Locate every line in the records below that contains the word "perf", and copy each one.

========================

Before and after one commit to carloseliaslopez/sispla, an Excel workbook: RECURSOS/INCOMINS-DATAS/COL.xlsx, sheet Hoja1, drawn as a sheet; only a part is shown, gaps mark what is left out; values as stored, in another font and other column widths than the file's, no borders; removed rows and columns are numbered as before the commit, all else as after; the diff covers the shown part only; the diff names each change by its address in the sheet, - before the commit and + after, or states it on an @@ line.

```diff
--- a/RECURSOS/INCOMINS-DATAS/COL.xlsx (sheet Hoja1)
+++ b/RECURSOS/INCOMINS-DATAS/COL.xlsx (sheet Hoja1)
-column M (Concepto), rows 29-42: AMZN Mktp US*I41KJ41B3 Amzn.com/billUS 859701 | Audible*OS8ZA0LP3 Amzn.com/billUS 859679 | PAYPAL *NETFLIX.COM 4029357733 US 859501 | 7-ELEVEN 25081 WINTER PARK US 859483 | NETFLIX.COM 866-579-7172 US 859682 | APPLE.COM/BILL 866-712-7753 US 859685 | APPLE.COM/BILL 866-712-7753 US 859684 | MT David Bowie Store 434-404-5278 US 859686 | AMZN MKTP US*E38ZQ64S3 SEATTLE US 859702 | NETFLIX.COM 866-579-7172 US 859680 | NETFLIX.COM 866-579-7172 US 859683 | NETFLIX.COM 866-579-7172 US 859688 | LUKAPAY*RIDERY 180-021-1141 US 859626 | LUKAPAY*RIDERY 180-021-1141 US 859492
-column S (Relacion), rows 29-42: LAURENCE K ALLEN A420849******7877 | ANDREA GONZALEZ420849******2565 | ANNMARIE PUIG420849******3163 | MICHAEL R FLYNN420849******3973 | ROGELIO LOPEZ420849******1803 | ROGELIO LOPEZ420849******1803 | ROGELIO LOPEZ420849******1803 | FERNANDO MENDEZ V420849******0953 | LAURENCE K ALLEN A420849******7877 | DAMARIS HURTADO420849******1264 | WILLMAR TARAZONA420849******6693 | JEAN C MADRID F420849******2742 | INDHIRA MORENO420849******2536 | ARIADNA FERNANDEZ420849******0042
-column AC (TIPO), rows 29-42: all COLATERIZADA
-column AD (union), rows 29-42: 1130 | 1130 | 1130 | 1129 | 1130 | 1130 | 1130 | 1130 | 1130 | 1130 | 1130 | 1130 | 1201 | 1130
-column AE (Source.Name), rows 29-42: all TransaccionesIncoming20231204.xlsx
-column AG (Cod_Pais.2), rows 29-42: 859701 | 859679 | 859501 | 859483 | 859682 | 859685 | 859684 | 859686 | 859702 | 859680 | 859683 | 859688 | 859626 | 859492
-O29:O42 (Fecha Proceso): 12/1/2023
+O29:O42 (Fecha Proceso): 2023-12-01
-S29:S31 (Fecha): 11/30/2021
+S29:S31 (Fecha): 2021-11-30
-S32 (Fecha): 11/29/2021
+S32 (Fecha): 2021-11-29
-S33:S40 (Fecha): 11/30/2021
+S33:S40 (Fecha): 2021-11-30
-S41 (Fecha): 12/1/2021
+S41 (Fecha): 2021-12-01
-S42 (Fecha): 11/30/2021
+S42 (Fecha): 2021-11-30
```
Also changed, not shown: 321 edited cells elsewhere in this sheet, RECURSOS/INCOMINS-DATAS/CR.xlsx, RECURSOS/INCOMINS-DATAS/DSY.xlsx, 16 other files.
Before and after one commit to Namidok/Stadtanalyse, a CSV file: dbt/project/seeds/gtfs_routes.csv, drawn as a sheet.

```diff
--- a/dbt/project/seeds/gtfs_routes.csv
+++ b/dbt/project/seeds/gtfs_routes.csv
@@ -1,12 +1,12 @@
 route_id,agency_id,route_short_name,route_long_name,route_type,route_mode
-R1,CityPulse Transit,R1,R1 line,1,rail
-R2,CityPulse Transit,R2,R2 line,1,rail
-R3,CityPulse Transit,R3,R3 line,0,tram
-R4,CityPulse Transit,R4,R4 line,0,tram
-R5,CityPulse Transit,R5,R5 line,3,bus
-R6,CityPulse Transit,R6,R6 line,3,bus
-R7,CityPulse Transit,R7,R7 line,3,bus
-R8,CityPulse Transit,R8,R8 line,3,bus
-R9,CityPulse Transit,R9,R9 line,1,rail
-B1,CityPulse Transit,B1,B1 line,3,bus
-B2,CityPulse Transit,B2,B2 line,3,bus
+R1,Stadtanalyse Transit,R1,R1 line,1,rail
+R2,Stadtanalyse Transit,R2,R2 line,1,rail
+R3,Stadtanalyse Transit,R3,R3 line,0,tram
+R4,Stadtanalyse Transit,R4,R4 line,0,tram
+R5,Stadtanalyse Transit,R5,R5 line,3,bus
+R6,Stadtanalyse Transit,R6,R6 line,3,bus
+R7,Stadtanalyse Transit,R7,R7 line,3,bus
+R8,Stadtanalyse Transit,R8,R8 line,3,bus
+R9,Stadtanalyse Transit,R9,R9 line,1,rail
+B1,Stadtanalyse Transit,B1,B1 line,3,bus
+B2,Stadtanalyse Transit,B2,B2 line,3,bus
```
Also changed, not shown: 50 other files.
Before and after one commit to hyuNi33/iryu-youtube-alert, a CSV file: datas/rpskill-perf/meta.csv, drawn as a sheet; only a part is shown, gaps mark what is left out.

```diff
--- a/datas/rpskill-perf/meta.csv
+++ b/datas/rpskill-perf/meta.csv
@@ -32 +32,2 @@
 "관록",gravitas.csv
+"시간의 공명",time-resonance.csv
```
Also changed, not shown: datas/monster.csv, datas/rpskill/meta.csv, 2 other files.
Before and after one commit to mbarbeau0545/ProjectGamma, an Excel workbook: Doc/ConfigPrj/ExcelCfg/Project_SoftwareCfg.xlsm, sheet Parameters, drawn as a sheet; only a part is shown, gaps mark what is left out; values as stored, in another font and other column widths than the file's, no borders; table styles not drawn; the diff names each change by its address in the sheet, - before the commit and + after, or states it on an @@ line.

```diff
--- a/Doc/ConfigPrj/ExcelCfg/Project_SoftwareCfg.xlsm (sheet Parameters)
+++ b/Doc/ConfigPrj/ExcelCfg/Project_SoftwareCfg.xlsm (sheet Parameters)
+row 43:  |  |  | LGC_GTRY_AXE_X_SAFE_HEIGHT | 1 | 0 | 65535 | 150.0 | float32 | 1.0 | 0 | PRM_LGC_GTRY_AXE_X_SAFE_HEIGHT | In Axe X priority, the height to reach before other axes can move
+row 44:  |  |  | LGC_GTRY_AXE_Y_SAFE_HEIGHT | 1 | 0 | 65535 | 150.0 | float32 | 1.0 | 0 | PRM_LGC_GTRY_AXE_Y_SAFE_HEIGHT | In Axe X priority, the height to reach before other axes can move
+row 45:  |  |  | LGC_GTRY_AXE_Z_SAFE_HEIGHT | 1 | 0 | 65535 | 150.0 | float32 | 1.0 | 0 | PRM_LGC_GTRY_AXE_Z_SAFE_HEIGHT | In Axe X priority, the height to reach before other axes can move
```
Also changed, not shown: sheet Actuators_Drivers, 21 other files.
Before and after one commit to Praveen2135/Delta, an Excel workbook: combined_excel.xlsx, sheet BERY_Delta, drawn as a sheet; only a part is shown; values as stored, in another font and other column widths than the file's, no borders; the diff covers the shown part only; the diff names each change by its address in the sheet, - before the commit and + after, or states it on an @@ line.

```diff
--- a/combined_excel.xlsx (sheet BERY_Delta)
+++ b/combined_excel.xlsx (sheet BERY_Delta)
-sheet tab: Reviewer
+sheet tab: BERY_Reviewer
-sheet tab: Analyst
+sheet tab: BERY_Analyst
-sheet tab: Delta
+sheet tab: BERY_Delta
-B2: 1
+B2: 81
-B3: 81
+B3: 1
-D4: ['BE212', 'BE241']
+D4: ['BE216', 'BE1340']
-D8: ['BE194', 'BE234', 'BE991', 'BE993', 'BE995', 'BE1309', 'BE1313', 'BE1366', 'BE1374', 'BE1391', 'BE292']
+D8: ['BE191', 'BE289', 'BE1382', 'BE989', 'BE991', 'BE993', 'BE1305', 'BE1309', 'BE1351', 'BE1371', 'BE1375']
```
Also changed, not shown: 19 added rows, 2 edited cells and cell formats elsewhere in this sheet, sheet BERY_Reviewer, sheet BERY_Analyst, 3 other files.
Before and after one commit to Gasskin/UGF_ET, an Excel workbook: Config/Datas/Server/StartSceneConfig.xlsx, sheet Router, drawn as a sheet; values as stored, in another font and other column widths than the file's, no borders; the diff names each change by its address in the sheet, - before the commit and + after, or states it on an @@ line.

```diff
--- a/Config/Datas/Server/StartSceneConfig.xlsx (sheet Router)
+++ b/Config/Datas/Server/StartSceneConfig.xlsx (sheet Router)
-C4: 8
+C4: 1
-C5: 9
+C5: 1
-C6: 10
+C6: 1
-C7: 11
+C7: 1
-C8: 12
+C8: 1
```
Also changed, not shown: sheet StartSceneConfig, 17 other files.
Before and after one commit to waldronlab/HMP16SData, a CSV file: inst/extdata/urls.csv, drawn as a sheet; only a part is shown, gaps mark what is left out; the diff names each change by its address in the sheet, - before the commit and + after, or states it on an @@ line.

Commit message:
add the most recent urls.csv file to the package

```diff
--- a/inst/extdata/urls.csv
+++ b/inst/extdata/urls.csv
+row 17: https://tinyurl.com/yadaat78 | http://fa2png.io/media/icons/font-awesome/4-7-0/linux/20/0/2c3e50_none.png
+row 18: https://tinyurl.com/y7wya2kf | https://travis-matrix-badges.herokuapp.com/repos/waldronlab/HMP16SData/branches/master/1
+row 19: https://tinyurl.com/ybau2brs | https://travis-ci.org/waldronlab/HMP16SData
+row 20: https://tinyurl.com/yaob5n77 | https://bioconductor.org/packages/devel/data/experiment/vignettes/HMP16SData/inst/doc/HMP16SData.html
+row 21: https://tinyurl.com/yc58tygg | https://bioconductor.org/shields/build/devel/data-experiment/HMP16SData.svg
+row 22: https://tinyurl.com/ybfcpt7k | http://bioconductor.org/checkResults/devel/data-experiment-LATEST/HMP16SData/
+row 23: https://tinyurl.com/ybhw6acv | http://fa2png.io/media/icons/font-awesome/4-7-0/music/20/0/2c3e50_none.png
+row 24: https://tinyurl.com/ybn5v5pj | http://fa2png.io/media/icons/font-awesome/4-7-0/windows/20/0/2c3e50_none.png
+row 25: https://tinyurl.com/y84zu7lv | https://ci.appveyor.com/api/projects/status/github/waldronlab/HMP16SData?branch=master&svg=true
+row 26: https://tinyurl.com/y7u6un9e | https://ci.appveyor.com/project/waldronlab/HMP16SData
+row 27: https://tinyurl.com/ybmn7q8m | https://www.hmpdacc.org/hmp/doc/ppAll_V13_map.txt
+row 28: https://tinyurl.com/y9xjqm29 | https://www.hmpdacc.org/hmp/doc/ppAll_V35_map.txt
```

========================

### Written response
Before and after one commit to hyuNi33/iryu-youtube-alert, a CSV file: datas/rpskill-perf/meta.csv, drawn as a sheet; only a part is shown, gaps mark what is left out.
--- a/datas/rpskill-perf/meta.csv
+++ b/datas/rpskill-perf/meta.csv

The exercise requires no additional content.